As your hearing loss worsens, you will have difficulty hearing lower pitched sounds like human voices. Other peoples' voices may sound muffled or like they are mumbling, especially on the telephone or in a loud environment like a crowd. When you notice any of these symptoms, you should talk to your doctor about a hearing test.

Many kinds of sounds can cause noise-induced hearing loss. The louder the sounds, the sooner hearing loss will happen.

Here are some common sources of loud noise that may cause hearing loss over time:

Recreational-activity noises. Concerts, nightclubs, truck shows and car races, target shooting, hunting, sporting events, motorcycles, and listening to loud music through earbuds or headphones.

At-home noises. Children's toys, lawnmowers, leaf blowers, woodworking tools, and stereo systems or televisions at high volume. 

Work-related noises. Power tools, sirens, firearms and firecrackers, and gas-powered lawnmowers.

Sound is expressed in decibels, which measure the sound energy in a closed space. A whisper is about 30 decibels, a washing machine or dishwasher generates about 70 decibels, and gas-powered lawnmowers or leaf blowers produce 80 to 90 decibels. Exposure to 80 to 90 decibels continuously for two hours may damage your hearing. 

Louder sounds can damage your hearing quickly. Approaching subway trains, car horns, sporting events, and even some power tools reach 100 decibels, and just 15 minutes of exposure can damage your hearing. Stereo headsets at full volume (110 decibels) and rock music concerts (120 decibels) also harm your ears in just a few minutes. 

You should be aware of the noise levels at places you visit regularly. Your workplace is the most important since you spend several hours at a stretch there.

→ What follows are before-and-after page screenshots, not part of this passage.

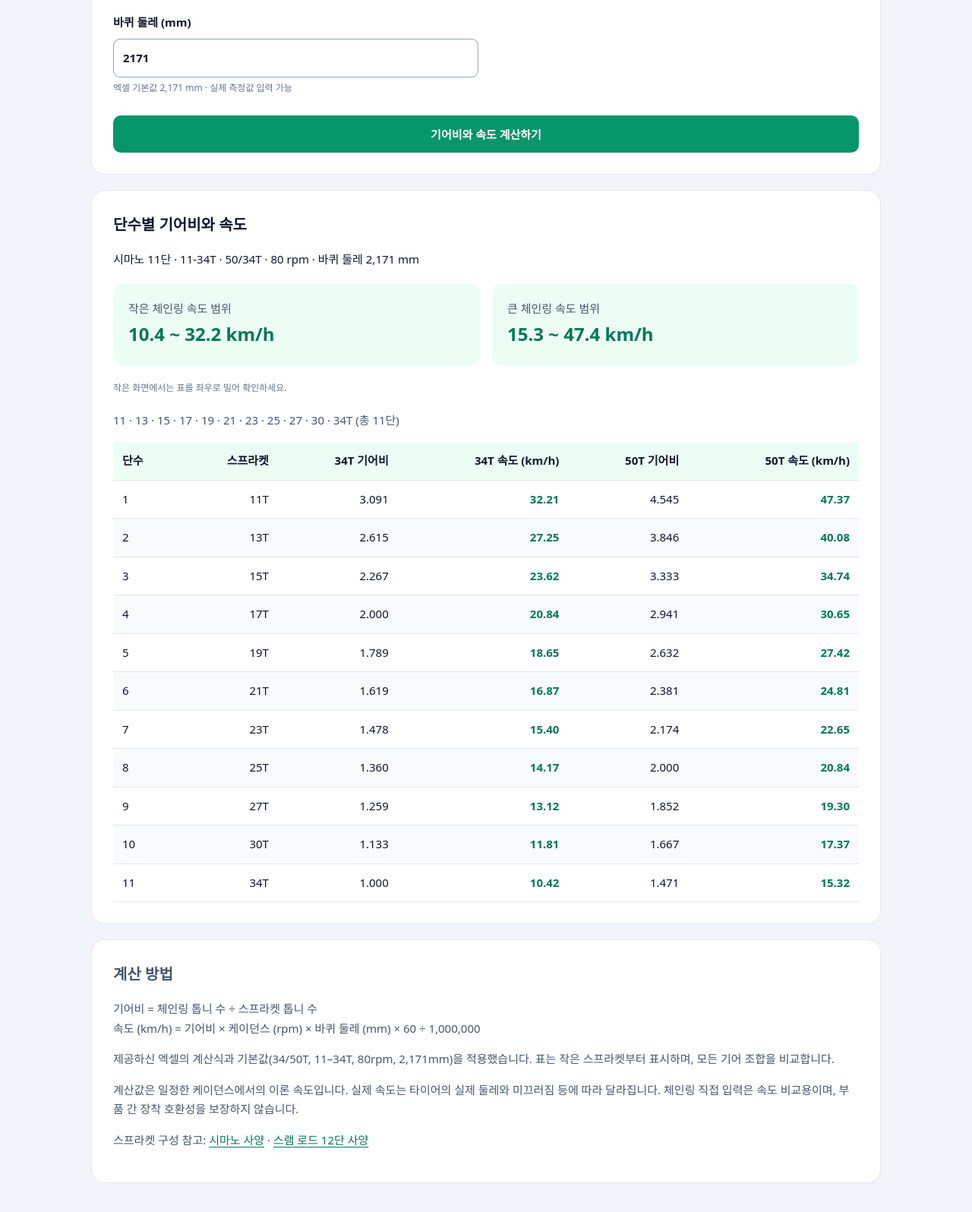
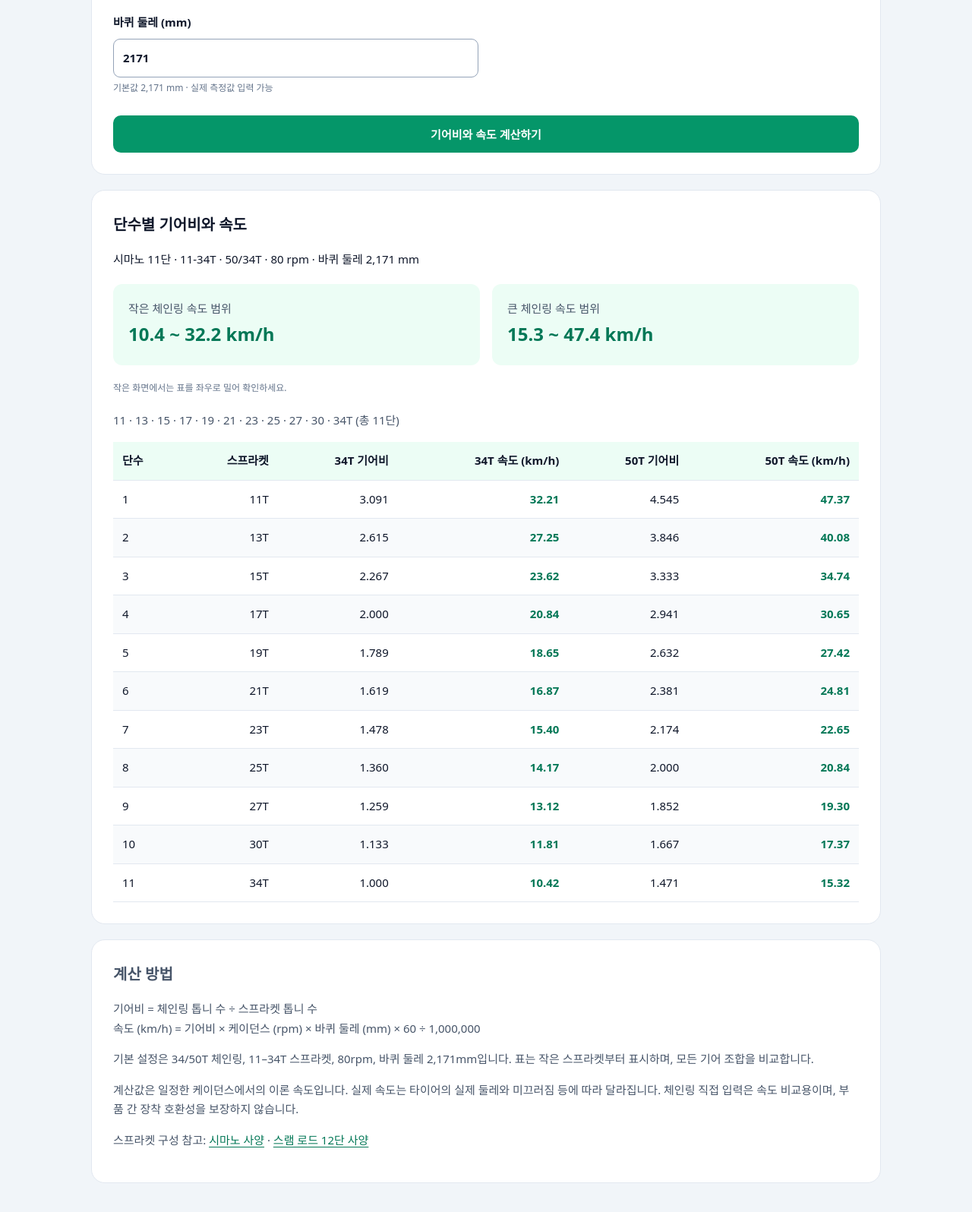
Before and after one commit to allanallankim/go_bike, a website: page gear-speed.html in a window 1280 px wide. Shown: the part 664-2260 px from the top of the page at 76% size. Drawn offline with Linux system fonts and the light colour scheme.

Commit message:
Simplify gear calculator explanatory text

```diff
--- a/gear-speed.html
+++ b/gear-speed.html
@@ -33,7 +33,7 @@
         <label for="cadence">케이던스 (rpm)<input id="cadence" type="number" min="1" max="250" step="1" value="80" required /><small>1분 동안 페달을 돌리는 횟수</small></label>
         <label for="small-ring">작은 체인링 (T)<input id="small-ring" type="number" min="20" max="70" step="1" value="34" required /></label>
         <label for="large-ring">큰 체인링 (T)<input id="large-ring" type="number" min="20" max="70" step="1" value="50" required /></label>
-        <label for="circumference">바퀴 둘레 (mm)<input id="circumference" type="number" min="1000" max="3000" step="1" value="2171" required /><small>엑셀 기본값 2,171 mm · 실제 측정값 입력 가능</small></label>
+        <label for="circumference">바퀴 둘레 (mm)<input id="circumference" type="number" min="1000" max="3000" step="1" value="2171" required /><small>기본값 2,171 mm · 실제 측정값 입력 가능</small></label>
       </div>
       <button type="submit">기어비와 속도 계산하기</button><p id="gear-error" class="error" role="alert" hidden></p>
     </form>
@@ -45,7 +45,7 @@
     </section>
     <section class="card notes"><h2>계산 방법</h2>
       <p>기어비 = 체인링 톱니 수 ÷ 스프라켓 톱니 수<br />속도 (km/h) = 기어비 × 케이던스 (rpm) × 바퀴 둘레 (mm) × 60 ÷ 1,000,000</p>
-      <p>제공하신 엑셀의 계산식과 기본값(34/50T, 11–34T, 80rpm, 2,171mm)을 적용했습니다. 표는 작은 스프라켓부터 표시하며, 모든 기어 조합을 비교합니다.</p>
+      <p>기본 설정은 34/50T 체인링, 11–34T 스프라켓, 80rpm, 바퀴 둘레 2,171mm입니다. 표는 작은 스프라켓부터 표시하며, 모든 기어 조합을 비교합니다.</p>
       <p>계산값은 일정한 케이던스에서의 이론 속도입니다. 실제 속도는 타이어의 실제 둘레와 미끄러짐 등에 따라 달라집니다. 체인링 직접 입력은 속도 비교용이며, 부품 간 장착 호환성을 보장하지 않습니다.</p>
       <p>스프라켓 구성 참고: <a href="https://productinfo.shimano.com/zh-CN/spec/road-cassette" target="_blank" rel="noopener noreferrer">시마노 사양</a> · <a href="https://www.sram.com/en/sram/models/cs-xg-1290-e1" target="_blank" rel="noopener noreferrer">스램 로드 12단 사양</a></p>
     </section>
```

Workplaces using machine tools should measure their decibel levels. Remember that the decibel scale is not linear, but logarithmic. A 20 decibel sound is not twice as loud as 10 decibels. It's 10 times louder. 

You can measure the noise level in your surroundings with a sound level meter. Sound level meters are also available as smartphone apps. As a rough guide, if you can't talk normally to someone at arm's length and need to raise your voice, the noise intensity is probably over 85 decibels. This level of noise will harm your hearing after prolonged exposure.

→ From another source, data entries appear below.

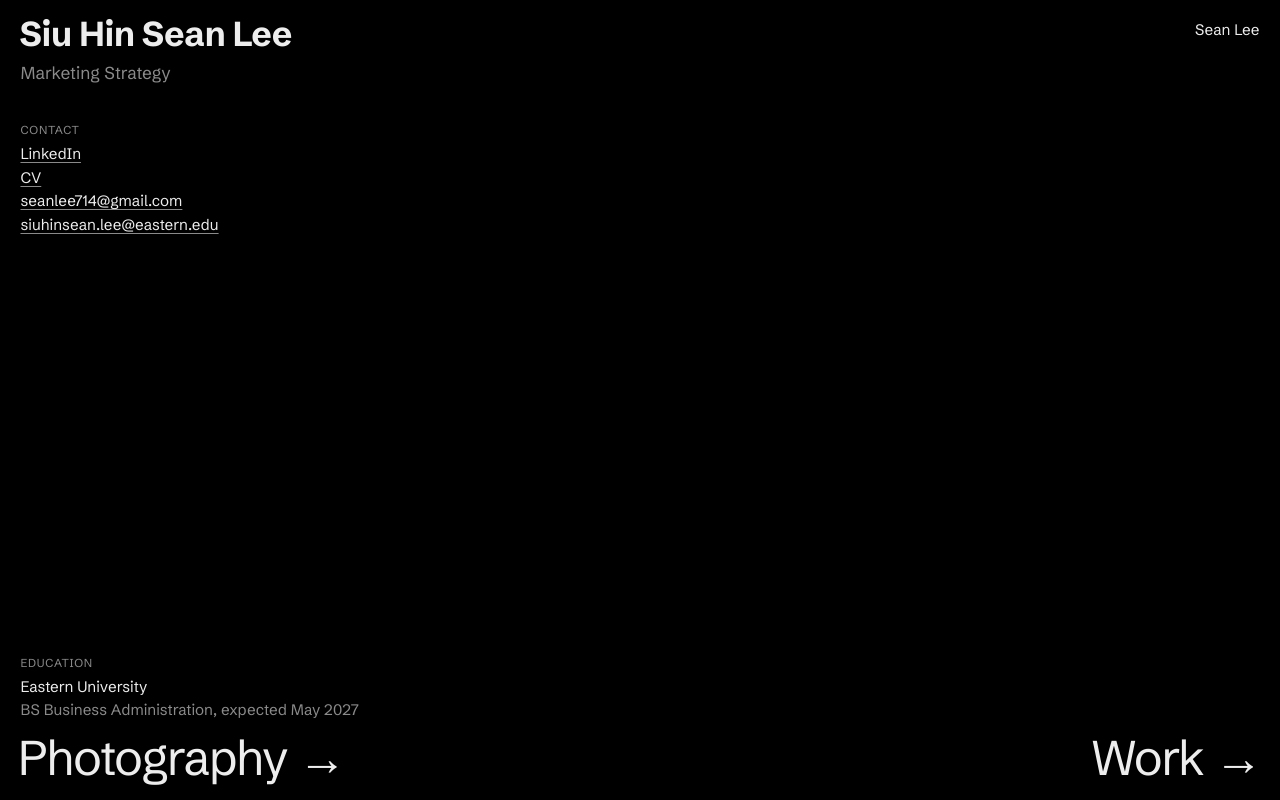
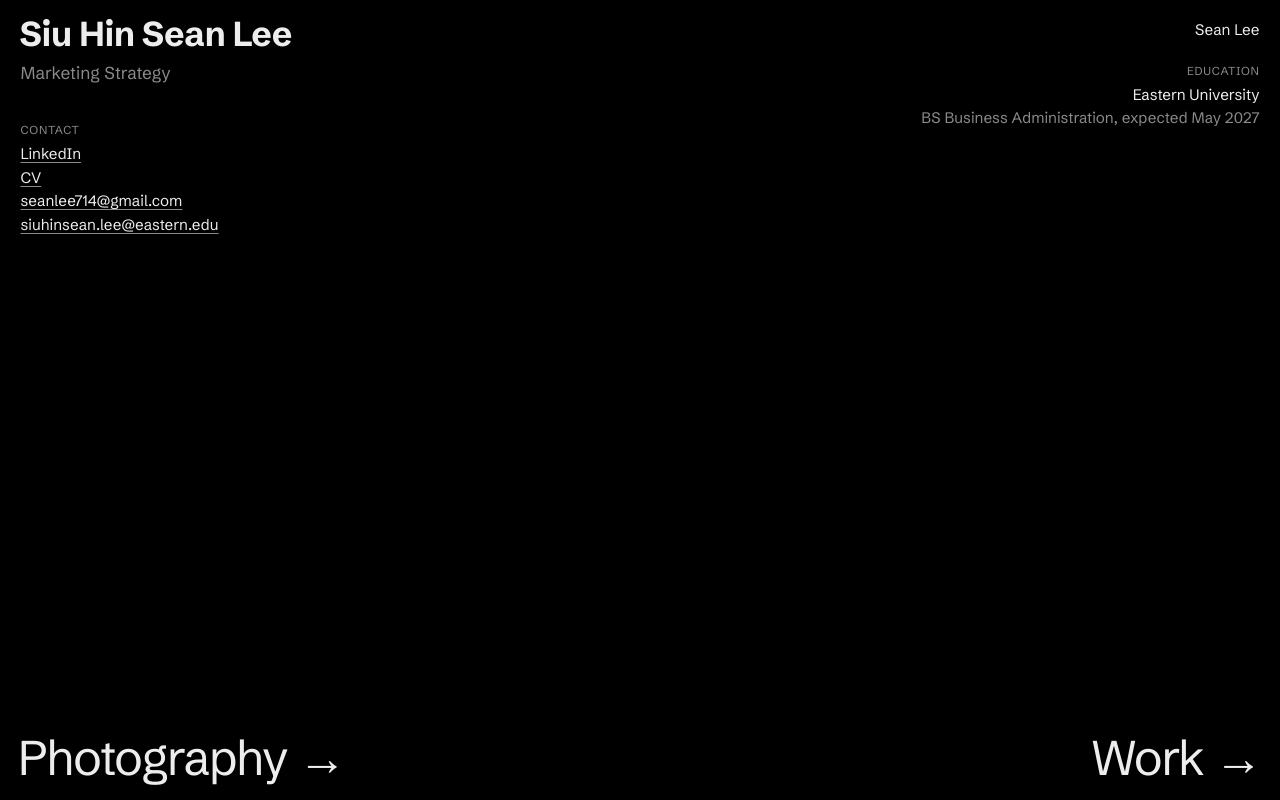
Before and after one commit to seanlee714-lgtm/siuhinseanlee, a plain HTML site: page index.html in a window 1280 px wide. Drawn offline with Linux system fonts and the light colour scheme.

Commit message:
Education moves to top right under Sean Lee
Co-Authored-By: Claude Opus 5.5 <noreply@anthropic.com>

```diff
--- a/index.html
+++ b/index.html
@@ -18,14 +18,16 @@
 </head>
 <body>
 <main class="front" id="front">
-  <a class="who" href="#front">Sean Lee</a>
+  <div class="tr">
+    <a class="who" href="#front">Sean Lee</a>
+    <p class="grad"><span class="k">Education</span><span>Eastern University</span><span class="dim">BS Business Administration, expected May 2027</span></p>
+  </div>
   <div class="col">
     <h1><b>Siu Hin Sean Lee</b><span>Marketing Strategy</span></h1>
     <p><span class="k">Contact</span><a class="u" href="https://www.linkedin.com/in/sean-lee-9a9594276/" target="_blank" rel="noopener">LinkedIn</a>
        <a class="u" href="media/Sean-Lee-CV.pdf" target="_blank" rel="noopener">CV</a>
        <a class="u" href="mailto:seanlee714@gmail.com">seanlee714@gmail.com</a>
        <a class="u" href="mailto:siuhinsean.lee@eastern.edu">siuhinsean.lee@eastern.edu</a></p>
-    <p class="grad"><span class="k">Education</span><span>Eastern University</span><span class="dim">BS Business Administration, expected May 2027</span></p>
   </div>
   <button class="to-work" type="button" data-go="work">Work →</button>
   <button class="to-work to-photo" type="button" data-open="p-photo">Photography →</button>
--- a/style.css
+++ b/style.css
@@ -181,3 +181,10 @@ dialog[open] { animation: fade .35s ease both; }
   .to-work { grid-column: 1 / -1; justify-self: end; }
   .to-photo { grid-column: 1 / -1; justify-self: start; }
 }
+
+/* top right: name tag with education under it */
+.tr { grid-column: 2; grid-row: 1; justify-self: end; align-self: start; display: grid; justify-items: end; gap: clamp(20px, 3vh, 32px); text-align: right; }
+.tr .who { grid-column: auto; justify-self: end; }
+.tr .grad { margin: 0; display: grid; justify-items: end; gap: .25em; font-size: clamp(.95rem, 1vw, 1.05rem); }
+.tr .grad .k { margin-bottom: .2em; font-size: .72rem; letter-spacing: .06em; text-transform: uppercase; }
+@media (max-width: 760px) { .tr { grid-column: 1 / -1; } }
```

The National Institute for Occupational Safety and Health recommends 85 decibels as the upper level of noise exposure for workers. It's assumed that exposure will be for eight hours a day, five days a week, and that workers will spend their other time in quieter places.

Here are some precautions to take to prevent noise-induced hearing loss:

  • Wear earmuffs in your noisy work environment.
  • Choose quieter leisure activities to give your ears time to recover.
  • Wear foam earplugs when expecting loud exposure. They can reduce noise exposure by up to 25 decibels. 
  • Quieten your home. Drapes, curtains, and double-pane windows can reduce outside noise, while carpets and mats under loud appliances reduce inside noise.
  • Get used to playing stereo systems, televisions, and personal music systems at a low volume.
  • If you can't protect yourself from noise, move away from it.
  • Protect the ears of children too young to do it themselves.

Permanent hearing loss can't be reversed. When you notice difficulty hearing everyday sounds, you should report it to your doctor. They will arrange a hearing test (audiometry) for you. Such tests can show the degree of your hearing loss (mild, moderate, or profound). They also show whether you have lost hearing in high frequencies, low frequencies, or all frequencies.

Detecting hearing loss early is essential for treatment. If loud noise exposure is a part of your day, have your hearing checked at regular intervals. If you find you do have hearing loss, take steps to avoid more noise exposure so the hearing loss doesn't worsen.

Your physician may advise a hearing aid. This device, worn in your ear, helps you hear better by magnifying sound. For more severe hearing loss, your doctor might recommend cochlear implants. Cochlear implants are electronic devices that require surgery to implant and send signals to your brain.